Structured diff data:

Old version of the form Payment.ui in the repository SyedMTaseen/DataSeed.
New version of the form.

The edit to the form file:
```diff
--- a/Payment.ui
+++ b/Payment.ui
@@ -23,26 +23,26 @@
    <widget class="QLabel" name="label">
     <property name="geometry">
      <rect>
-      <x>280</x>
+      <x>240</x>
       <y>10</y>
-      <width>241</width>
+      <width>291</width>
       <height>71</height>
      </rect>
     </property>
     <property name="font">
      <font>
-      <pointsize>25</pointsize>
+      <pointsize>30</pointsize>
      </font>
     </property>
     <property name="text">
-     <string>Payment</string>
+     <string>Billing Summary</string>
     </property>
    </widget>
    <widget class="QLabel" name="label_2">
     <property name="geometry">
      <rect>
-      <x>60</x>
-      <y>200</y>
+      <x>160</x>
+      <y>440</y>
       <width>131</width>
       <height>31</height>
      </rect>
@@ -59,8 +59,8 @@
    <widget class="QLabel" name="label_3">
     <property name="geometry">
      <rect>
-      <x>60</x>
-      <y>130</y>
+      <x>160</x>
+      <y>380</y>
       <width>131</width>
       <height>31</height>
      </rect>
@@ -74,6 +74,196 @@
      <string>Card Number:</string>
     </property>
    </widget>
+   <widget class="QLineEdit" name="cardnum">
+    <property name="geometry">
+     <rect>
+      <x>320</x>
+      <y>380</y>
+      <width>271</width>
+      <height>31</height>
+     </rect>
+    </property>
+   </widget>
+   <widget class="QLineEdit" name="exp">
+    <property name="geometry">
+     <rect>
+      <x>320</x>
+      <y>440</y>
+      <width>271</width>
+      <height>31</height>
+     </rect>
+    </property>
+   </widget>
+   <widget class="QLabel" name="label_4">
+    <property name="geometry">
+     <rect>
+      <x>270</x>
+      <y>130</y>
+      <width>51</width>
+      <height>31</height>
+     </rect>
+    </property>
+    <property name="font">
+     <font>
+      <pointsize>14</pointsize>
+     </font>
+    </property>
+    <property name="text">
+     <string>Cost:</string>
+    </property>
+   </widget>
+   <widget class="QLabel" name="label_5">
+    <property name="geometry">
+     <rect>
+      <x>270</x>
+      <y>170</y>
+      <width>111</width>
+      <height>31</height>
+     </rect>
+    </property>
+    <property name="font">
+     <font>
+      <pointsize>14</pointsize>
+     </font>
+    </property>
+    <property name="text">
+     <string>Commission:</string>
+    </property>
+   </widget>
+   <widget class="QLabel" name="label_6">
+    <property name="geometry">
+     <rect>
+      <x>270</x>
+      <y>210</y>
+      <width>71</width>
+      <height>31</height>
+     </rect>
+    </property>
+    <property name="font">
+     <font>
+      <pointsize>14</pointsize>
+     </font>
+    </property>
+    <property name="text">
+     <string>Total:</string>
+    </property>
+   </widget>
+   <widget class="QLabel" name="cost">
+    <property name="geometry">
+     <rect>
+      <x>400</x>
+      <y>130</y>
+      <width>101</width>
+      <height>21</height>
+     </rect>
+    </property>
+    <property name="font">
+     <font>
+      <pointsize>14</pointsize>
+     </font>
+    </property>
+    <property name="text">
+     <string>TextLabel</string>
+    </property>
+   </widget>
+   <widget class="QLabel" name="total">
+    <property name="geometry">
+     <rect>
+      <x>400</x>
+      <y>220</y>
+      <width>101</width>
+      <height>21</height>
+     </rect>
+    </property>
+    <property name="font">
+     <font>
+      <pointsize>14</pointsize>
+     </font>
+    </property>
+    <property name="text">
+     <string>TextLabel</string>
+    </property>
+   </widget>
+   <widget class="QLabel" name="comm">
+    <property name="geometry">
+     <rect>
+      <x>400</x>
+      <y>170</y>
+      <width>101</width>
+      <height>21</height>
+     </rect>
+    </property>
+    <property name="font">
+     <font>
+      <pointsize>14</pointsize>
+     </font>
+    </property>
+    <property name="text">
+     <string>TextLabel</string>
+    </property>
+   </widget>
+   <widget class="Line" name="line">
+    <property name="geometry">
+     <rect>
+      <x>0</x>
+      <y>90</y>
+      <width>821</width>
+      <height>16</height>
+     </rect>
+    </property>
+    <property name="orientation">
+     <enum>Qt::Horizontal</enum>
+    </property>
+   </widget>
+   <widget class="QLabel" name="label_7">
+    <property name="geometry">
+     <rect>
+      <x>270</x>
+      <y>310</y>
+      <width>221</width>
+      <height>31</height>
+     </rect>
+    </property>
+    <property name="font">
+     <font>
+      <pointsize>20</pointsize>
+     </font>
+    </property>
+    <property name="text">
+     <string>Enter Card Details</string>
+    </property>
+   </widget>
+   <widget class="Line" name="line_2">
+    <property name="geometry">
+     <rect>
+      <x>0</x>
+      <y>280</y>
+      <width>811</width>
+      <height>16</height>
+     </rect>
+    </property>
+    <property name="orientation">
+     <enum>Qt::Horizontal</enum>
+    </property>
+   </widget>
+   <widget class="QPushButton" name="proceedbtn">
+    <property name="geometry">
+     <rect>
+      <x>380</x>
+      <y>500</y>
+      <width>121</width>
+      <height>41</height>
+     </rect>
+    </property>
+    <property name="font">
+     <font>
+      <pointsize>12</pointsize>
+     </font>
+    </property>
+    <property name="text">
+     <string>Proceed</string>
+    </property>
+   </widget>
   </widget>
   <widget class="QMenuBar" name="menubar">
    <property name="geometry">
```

» **Task prompt**:
Output the records above exactly as written.

» **The completed task**:
Old version of the form Payment.ui in the repository SyedMTaseen/DataSeed.
New version of the form.

The edit to the form file:
```diff
--- a/Payment.ui
+++ b/Payment.ui
@@ -23,26 +23,26 @@
    <widget class="QLabel" name="label">
     <property name="geometry">
      <rect>
-      <x>280</x>
+      <x>240</x>
       <y>10</y>
-      <width>241</width>
+      <width>291</width>
       <height>71</height>
      </rect>
     </property>
     <property name="font">
      <font>
-      <pointsize>25</pointsize>
+      <pointsize>30</pointsize>
      </font>
     </property>
     <property name="text">
-     <string>Payment</string>
+     <string>Billing Summary</string>
     </property>
    </widget>
    <widget class="QLabel" name="label_2">
     <property name="geometry">
      <rect>
-      <x>60</x>
-      <y>200</y>
+      <x>160</x>
+      <y>440</y>
       <width>131</width>
       <height>31</height>
      </rect>
@@ -59,8 +59,8 @@
    <widget class="QLabel" name="label_3">
     <property name="geometry">
      <rect>
-      <x>60</x>
-      <y>130</y>
+      <x>160</x>
+      <y>380</y>
       <width>131</width>
       <height>31</height>
      </rect>
@@ -74,6 +74,196 @@
      <string>Card Number:</string>
     </property>
    </widget>
+   <widget class="QLineEdit" name="cardnum">
+    <property name="geometry">
+     <rect>
+      <x>320</x>
+      <y>380</y>
+      <width>271</width>
+      <height>31</height>
+     </rect>
+    </property>
+   </widget>
+   <widget class="QLineEdit" name="exp">
+    <property name="geometry">
+     <rect>
+      <x>320</x>
+      <y>440</y>
+      <width>271</width>
+      <height>31</height>
+     </rect>
+    </property>
+   </widget>
+   <widget class="QLabel" name="label_4">
+    <property name="geometry">
+     <rect>
+      <x>270</x>
+      <y>130</y>
+      <width>51</width>
+      <height>31</height>
+     </rect>
+    </property>
+    <property name="font">
+     <font>
+      <pointsize>14</pointsize>
+     </font>
+    </property>
+    <property name="text">
+     <string>Cost:</string>
+    </property>
+   </widget>
+   <widget class="QLabel" name="label_5">
+    <property name="geometry">
+     <rect>
+      <x>270</x>
+      <y>170</y>
+      <width>111</width>
+      <height>31</height>
+     </rect>
+    </property>
+    <property name="font">
+     <font>
+      <pointsize>14</pointsize>
+     </font>
+    </property>
+    <property name="text">
+     <string>Commission:</string>
+    </property>
+   </widget>
+   <widget class="QLabel" name="label_6">
+    <property name="geometry">
+     <rect>
+      <x>270</x>
+      <y>210</y>
+      <width>71</width>
+      <height>31</height>
+     </rect>
+    </property>
+    <property name="font">
+     <font>
+      <pointsize>14</pointsize>
+     </font>
+    </property>
+    <property name="text">
+     <string>Total:</string>
+    </property>
+   </widget>
+   <widget class="QLabel" name="cost">
+    <property name="geometry">
+     <rect>
+      <x>400</x>
+      <y>130</y>
+      <width>101</width>
+      <height>21</height>
+     </rect>
+    </property>
+    <property name="font">
+     <font>
+      <pointsize>14</pointsize>
+     </font>
+    </property>
+    <property name="text">
+     <string>TextLabel</string>
+    </property>
+   </widget>
+   <widget class="QLabel" name="total">
+    <property name="geometry">
+     <rect>
+      <x>400</x>
+      <y>220</y>
+      <width>101</width>
+      <height>21</height>
+     </rect>
+    </property>
+    <property name="font">
+     <font>
+      <pointsize>14</pointsize>
+     </font>
+    </property>
+    <property name="text">
+     <string>TextLabel</string>
+    </property>
+   </widget>
+   <widget class="QLabel" name="comm">
+    <property name="geometry">
+     <rect>
+      <x>400</x>
+      <y>170</y>
+      <width>101</width>
+      <height>21</height>
+     </rect>
+    </property>
+    <property name="font">
+     <font>
+      <pointsize>14</pointsize>
+     </font>
+    </property>
+    <property name="text">
+     <string>TextLabel</string>
+    </property>
+   </widget>
+   <widget class="Line" name="line">
+    <property name="geometry">
+     <rect>
+      <x>0</x>
+      <y>90</y>
+      <width>821</width>
+      <height>16</height>
+     </rect>
+    </property>
+    <property name="orientation">
+     <enum>Qt::Horizontal</enum>
+    </property>
+   </widget>
+   <widget class="QLabel" name="label_7">
+    <property name="geometry">
+     <rect>
+      <x>270</x>
+      <y>310</y>
+      <width>221</width>
+      <height>31</height>
+     </rect>
+    </property>
+    <property name="font">
+     <font>
+      <pointsize>20</pointsize>
+     </font>
+    </property>
+    <property name="text">
+     <string>Enter Card Details</string>
+    </property>
+   </widget>
+   <widget class="Line" name="line_2">
+    <property name="geometry">
+     <rect>
+      <x>0</x>
+      <y>280</y>
+      <width>811</width>
+      <height>16</height>
+     </rect>
+    </property>
+    <property name="orientation">
+     <enum>Qt::Horizontal</enum>
+    </property>
+   </widget>
+   <widget class="QPushButton" name="proceedbtn">
+    <property name="geometry">
+     <rect>
+      <x>380</x>
+      <y>500</y>
+      <width>121</width>
+      <height>41</height>
+     </rect>
+    </property>
+    <property name="font">
+     <font>
+      <pointsize>12</pointsize>
+     </font>
+    </property>
+    <property name="text">
+     <string>Proceed</string>
+    </property>
+   </widget>
   </widget>
   <widget class="QMenuBar" name="menubar">
    <property name="geometry">
```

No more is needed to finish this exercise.